Cynics might say Cano is confusing love with money, but no matter. The Mariners' 10-year, $240 million offer blew the Yankees' seven years, $170 million out of the water and pretty much left the five-time All-Star second baseman no real choice but to take it.
So while Cano admitted he was "surprised" to be leaving the Yankees, it should come as no surprise that the newest Mariner had nothing but good things to say about his new team and city.
"Seattle is a great city," Cano said. "I was always excited to come here."
Cano also said he believed his signing was the first step in a process that will return the Mariners to the status they enjoyed in the late 1990s and early 2000s, when they went to the ALCS three times in seven years and won 116 games in 2001. "This is not just about 2014," he said. "I think this organization is going to build a great team here."
Cano did not directly address the Yankees or the negotiating process that brought him across the country but did say he thought the Mariners offer was "the best thing for me and my family."
"I feel like I belong here, the way I've been treated by ownership and the fans," Cano said during the brief -- by New York media standards -- press conference. "Besides the Dominican, this is going to be my second home."

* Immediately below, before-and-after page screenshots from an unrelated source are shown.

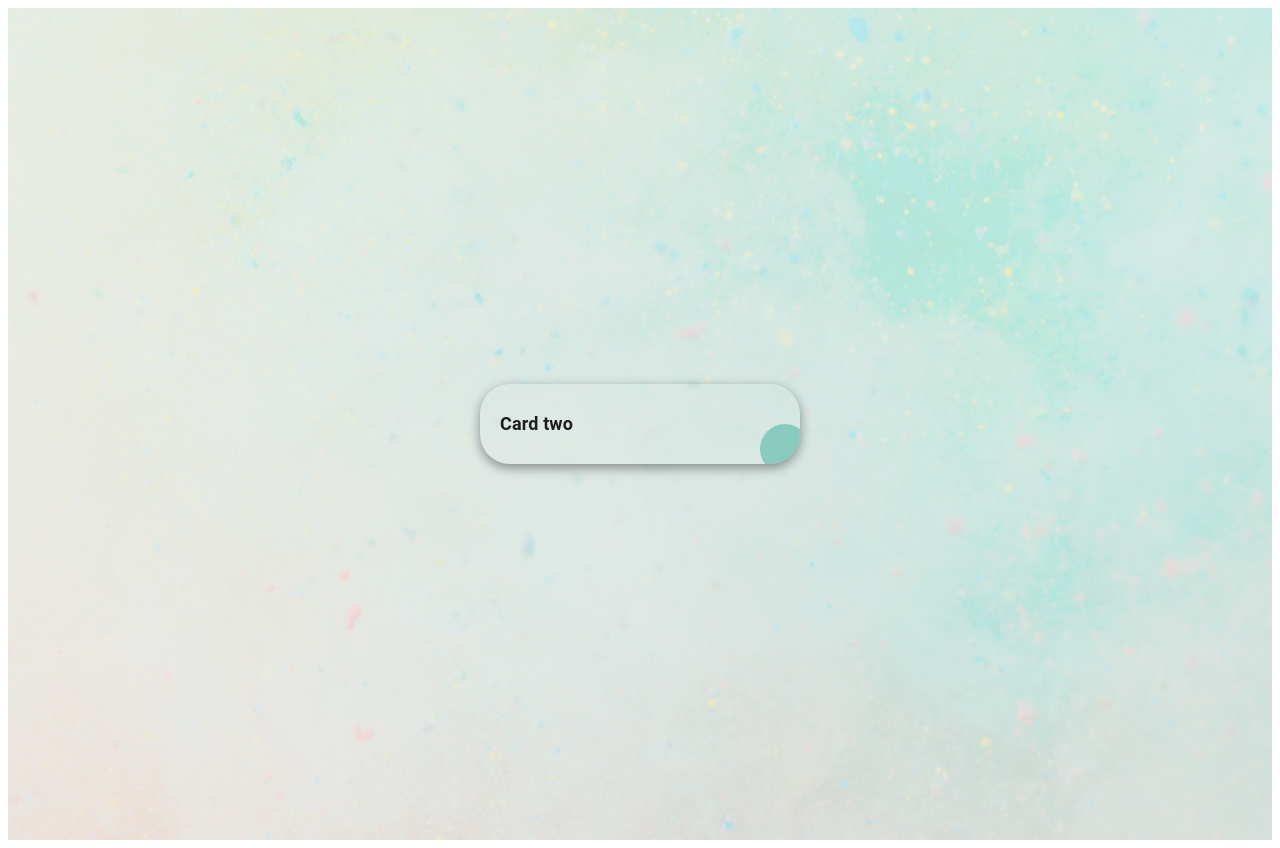
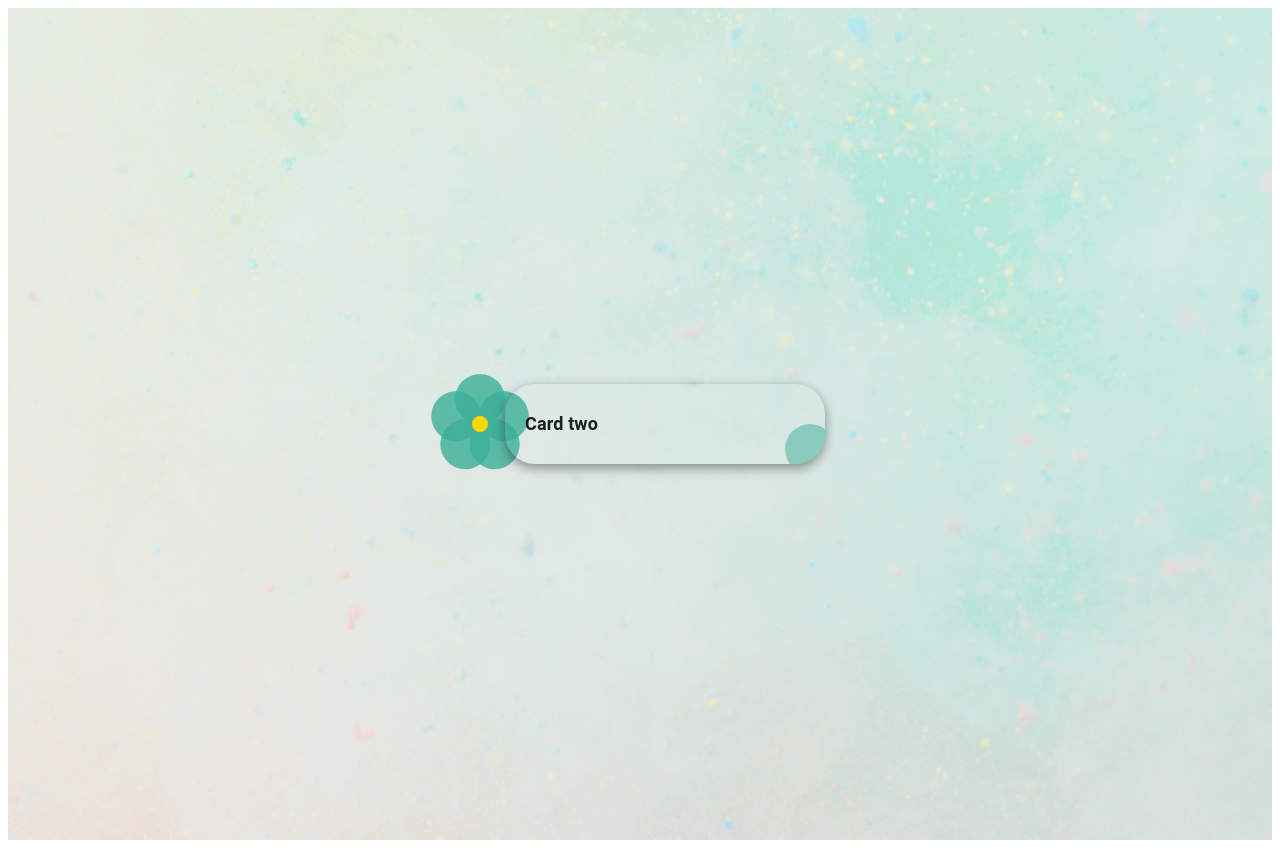
Before and after one commit to HanoodTunio/living-with-bpd, a React (Vite) app in the folder front-end/: page / in a window 1280 px wide. Built offline with nearby package versions, Linux system fonts and the light colour scheme.

Commit message:
Created a reusable Flower component consisting of circular petals arranged in a radial pattern.

```diff
--- a/front-end/src/App.jsx
+++ b/front-end/src/App.jsx
@@ -32,6 +32,7 @@ import BinaryTrackerPage from "./pages/BinaryTrakerPage";
 import UserProfilePage from "./pages/UserProfilePage";
 import AdminCard from "../src/components/common/Admin/AdminCard";
 import AdminCardTwo from "../src/components/common/Admin/AdminCardTwo";
+import Flower from "./components/common/Admin/Flower";
 
 const App = () => {
   return (
@@ -49,6 +50,7 @@ const App = () => {
       }}
     >
       {/* <BinaryTrackerPage /> Render the page directly */}
+      <Flower size={50} petalCount={5} color="#3CAF99" />
       <AdminCardTwo heading={"Card two"} />
     </Box>
   );
--- /dev/null
+++ b/front-end/src/components/common/Admin/Flower.jsx
@@ -0,0 +1,48 @@
+import React from "react";
+import { Box } from "@mui/material";
+import Circle from "../Circle/Circle"; // Assuming Circle component is already defined
+
+const Flower = ({ size = 50, petalCount = 6, color = "#3CAF99" }) => {
+  const petalStyle = {
+    position: "absolute",
+    width: size,
+    height: size,
+    borderRadius: "50%",
+    backgroundColor: color,
+    opacity: 0.8,
+    transformOrigin: "center center", // Rotate from the center
+  };
+
+  // Generate petals based on petalCount
+  const petals = Array.from({ length: petalCount }).map((_, index) => {
+    const angle = (360 / petalCount) * index; // Calculate the angle for each petal
+    return (
+      <Box
+        key={index}
+        sx={{
+          ...petalStyle,
+          transform: `rotate(${angle}deg) translateY(-50%)`, // Position petal in a circle
+        }}
+      />
+    );
+  });
+
+  return (
+    <Box
+      sx={{
+        position: "relative",
+        width: size,
+        height: size,
+        display: "flex",
+        justifyContent: "center",
+        alignItems: "center",
+      }}
+    >
+      {petals}
+      <Circle size={size / 3} color="#FFD700" opacity={1} />{" "}
+      {/* Center of the flower */}
+    </Box>
+  );
+};
+
+export default Flower;
```
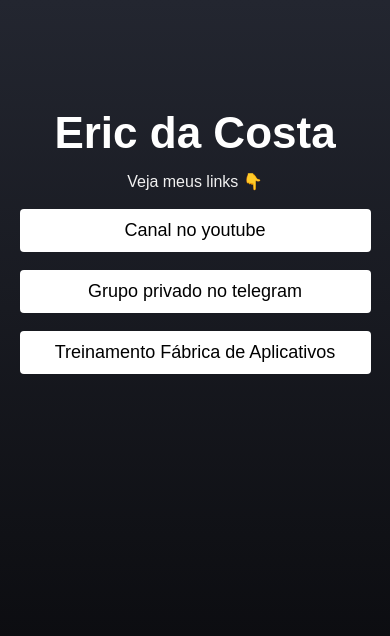
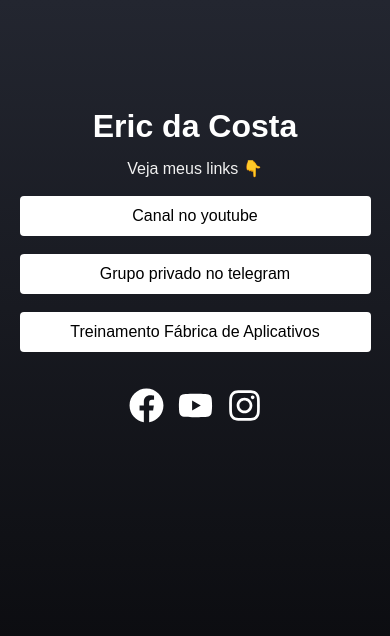
Before and after one commit to oericdacosta/dev-link, a React (Create React App) app: page / in a window 390 px wide. Shown: the top 636 px of the page. Built offline with nearby package versions, Linux system fonts and the light colour scheme.

Commit message:
Finaliza a página home

```diff
--- a/src/pages/Home/home.css
+++ b/src/pages/Home/home.css
@@ -50,3 +50,31 @@
     word-wrap: break-word;
     word-break: break-word;
 }
+
+footer{
+    display: flex;
+    justify-content: center;
+    gap: 14px;
+    margin: 18px 0;
+}
+
+@media screen and (max-width: 550px) {
+    .home-container h1{
+        font-size: 32px;
+        text-align: center;
+    }
+
+    .link-text{
+        font-size: 16px;
+    }
+}
+
+@media screen and (max-width: 360px) {
+    .home-container h1{
+        font-size: 24px;
+        text-align: center;
+    }
+    .link-text{
+        font-size: 14px;
+    }
+}
--- a/src/pages/Home/index.js
+++ b/src/pages/Home/index.js
@@ -1,4 +1,6 @@
 import "./home.css";
+import { Social } from "../../components/Social";
+import { FaFacebook, FaInstagram, FaYoutube } from "react-icons/fa"
 
 export default function Home(){
     return(
@@ -23,6 +25,18 @@
                     </a>
                 </section>
 
+                <footer>
+                    <Social url="https://facebook.com">
+                        <FaFacebook size={35} color="#fff"/>
+                    </Social>
+                    <Social url="https://youtube.com">
+                        <FaYoutube size={35} color="#fff"/>
+                    </Social>
+                    <Social url="https://instagram.com">
+                        <FaInstagram size={35} color="#fff"/>
+                    </Social>
+                </footer>
+
             </main>
         </div>
     )
```
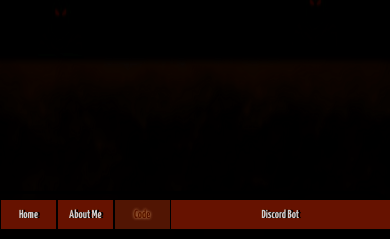
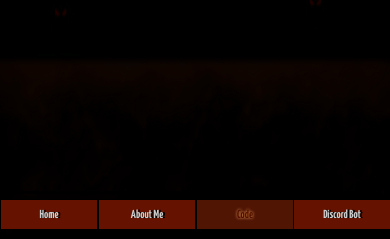
Before and after one commit to kty990/kty990.github.io, a PHP site: page /main/code.html in a window 390 px wide. Shown: the part 605-844 px from the top of the page. Run offline with PHP 8.4, Linux system fonts and the light colour scheme; some web fonts are replaced.

Commit message:
Update site.css

```diff
--- a/css/site.css
+++ b/css/site.css
@@ -464,6 +464,10 @@ html {
         width: calc(var(--vw, 1vw) * 25);
     }
 
+    #discord_bot {
+        width: calc(var(--vw, 1vw) * 25);
+    }
+
     #discord_bot>p {
         width: 100%;
     }
```
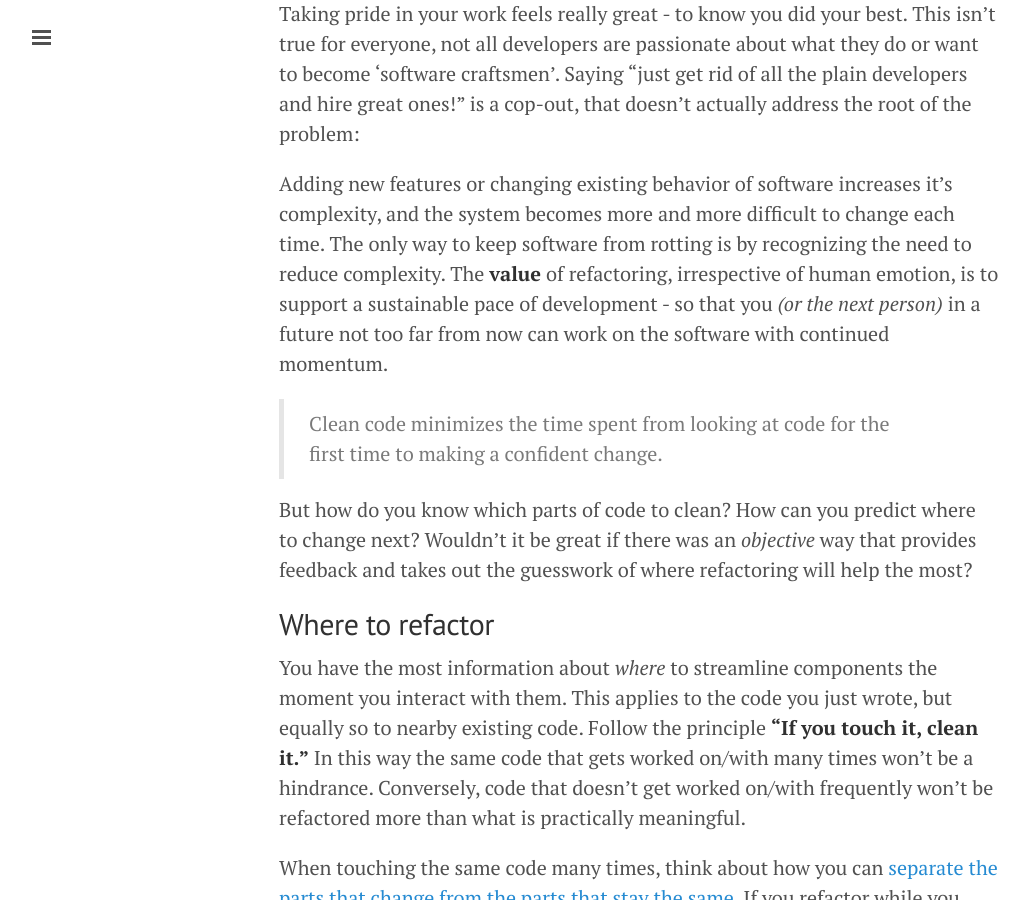
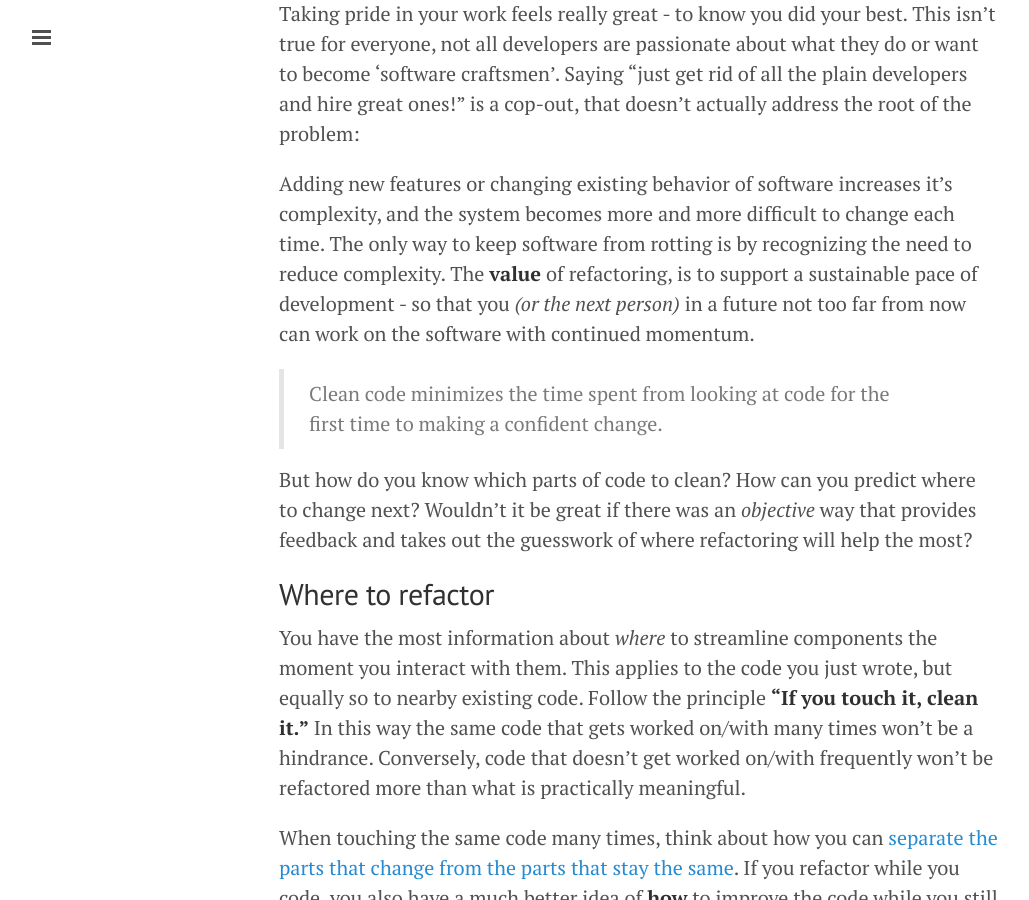
Before and after one commit to ideaflare/ideaflare.github.io, a Jekyll site: the page built from _posts/2016-07-07-practical-refactoring.markdown, in a window 1280 px wide and 900 px high, scrolled down 1251 px. Shown: the whole window, without its empty margins (1-1030 px from the left). Built offline with Jekyll 4.4.1, drawn with Linux system fonts in a browser that asks for light colours.

Commit message:
Post update: Practical refactoring

```diff
--- a/_posts/2016-07-07-practical-refactoring.markdown
+++ b/_posts/2016-07-07-practical-refactoring.markdown
@@ -40,7 +40,7 @@ Refactoring makes:
 
 Taking pride in your work feels really great - to know you did your best. This isn't true for everyone, not all developers are passionate about what they do or want to become 'software craftsmen'. Saying "just get rid of all the plain developers and hire great ones!" is a cop-out, that doesn't actually address the root of the problem:
 
-Adding new features or changing existing behavior of software increases it's complexity, and the system becomes more and more difficult to change each time. The only way to keep software from rotting is by recognizing the need to reduce complexity. The **value** of refactoring, irrespective of human emotion, is to support a sustainable pace of development - so that you _(or the next person)_ in a future not too far from now can work on the software with continued momentum.
+Adding new features or changing existing behavior of software increases it's complexity, and the system becomes more and more difficult to change each time. The only way to keep software from rotting is by recognizing the need to reduce complexity. The **value** of refactoring, is to support a sustainable pace of development - so that you _(or the next person)_ in a future not too far from now can work on the software with continued momentum.
 
 > Clean code minimizes the time spent from looking at code for the first time to making a confident change.
 
```
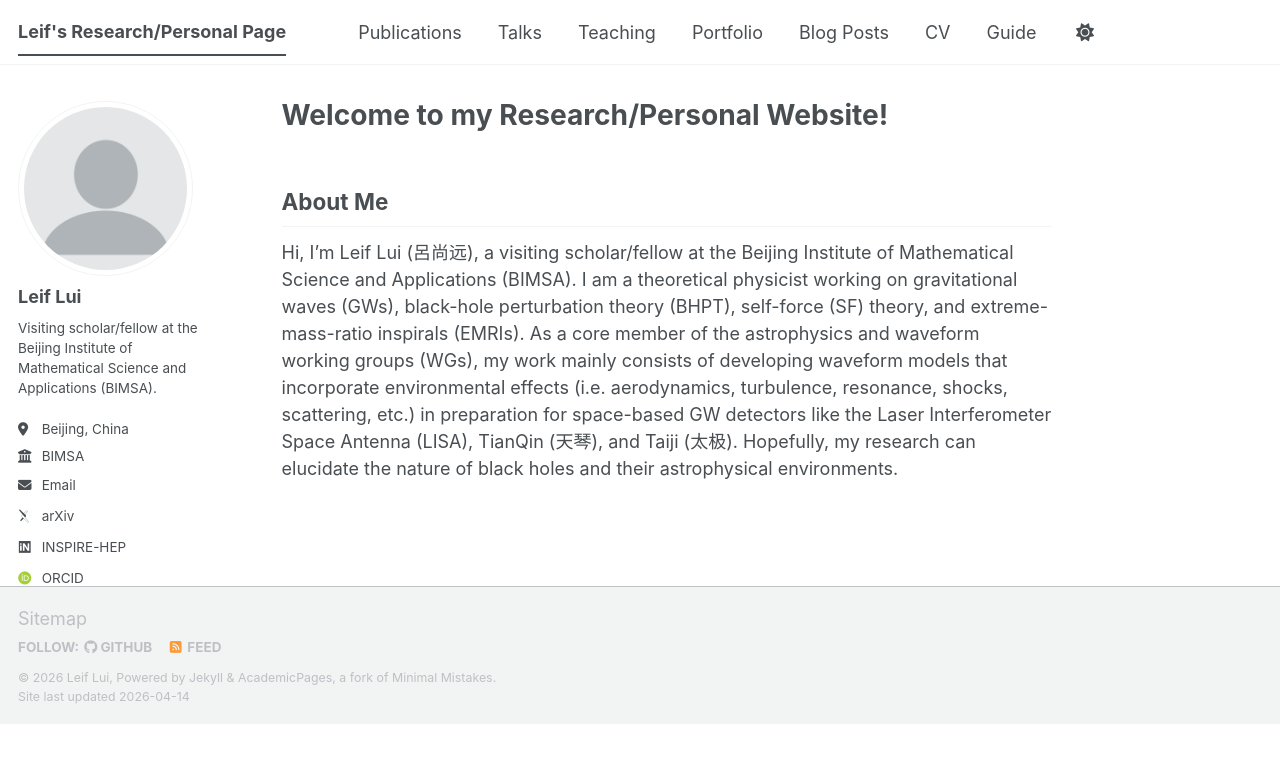
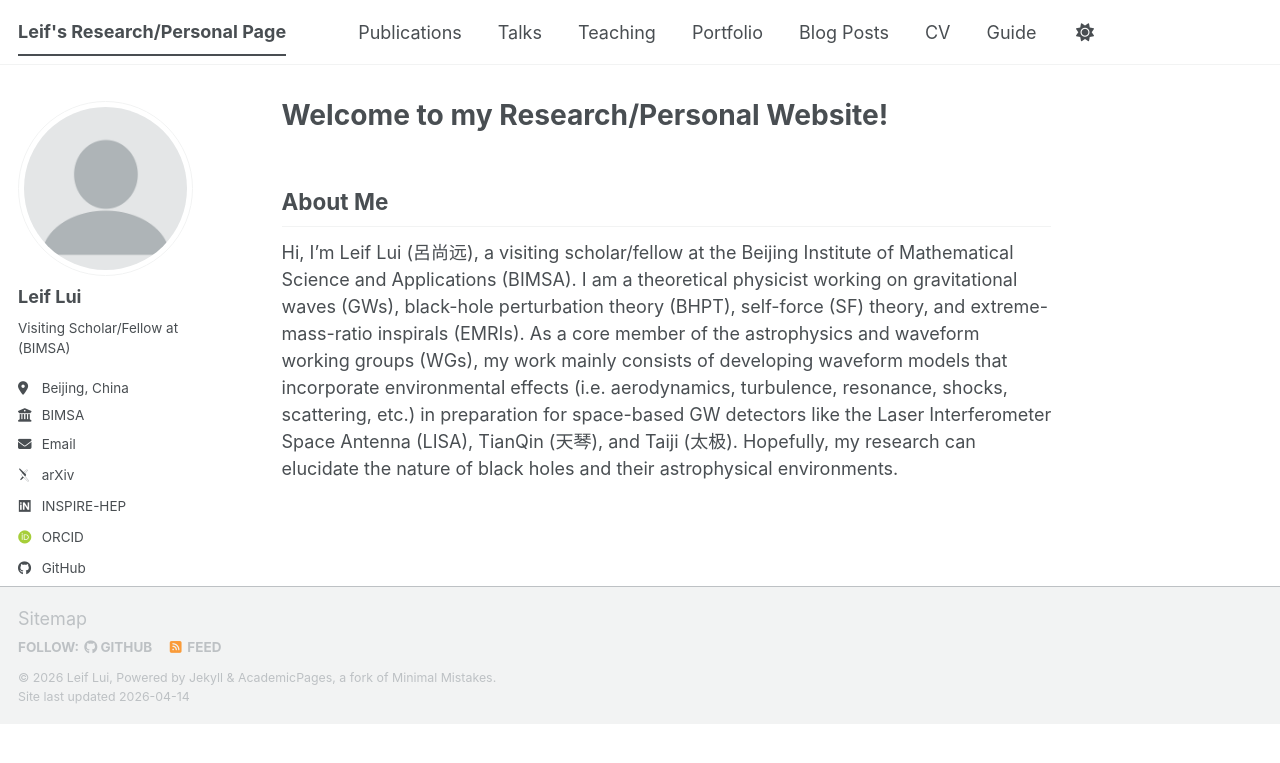
Before and after one commit to leiflui/leiflui.github.io, a Jekyll site: the page built from _pages/about.md, in a window 1280 px wide. Shown: the top 763 px of the page. Built offline with Jekyll 4.4.1, drawn with Linux system fonts in a browser that asks for light colours; some web fonts are replaced; a script bundle is joined from its source files by our own code; library files that are not in the unit come from our copies.

Commit message:
Update _config.yml

```diff
--- a/_config.yml
+++ b/_config.yml
@@ -26,7 +26,7 @@
   avatar           : "profile.png"
   name             : "Leif Lui"
   pronouns         : # example: "she/her"
-  bio              : "Visiting scholar/fellow at the Beijing Institute of Mathematical Science and Applications (BIMSA)."
+  bio              : "Visiting Scholar/Fellow at (BIMSA)"
   location         : "Beijing, China"
   employer         : "BIMSA"
   uri              : # URL
```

Cano will not have to wait long to return to his old "second home." The Mariners come to Yankee Stadium on April 29 for a three-game series.
QUESTION: What kind of welcome will you give Robbie Cano when he returns to the Bronx as a Mariner?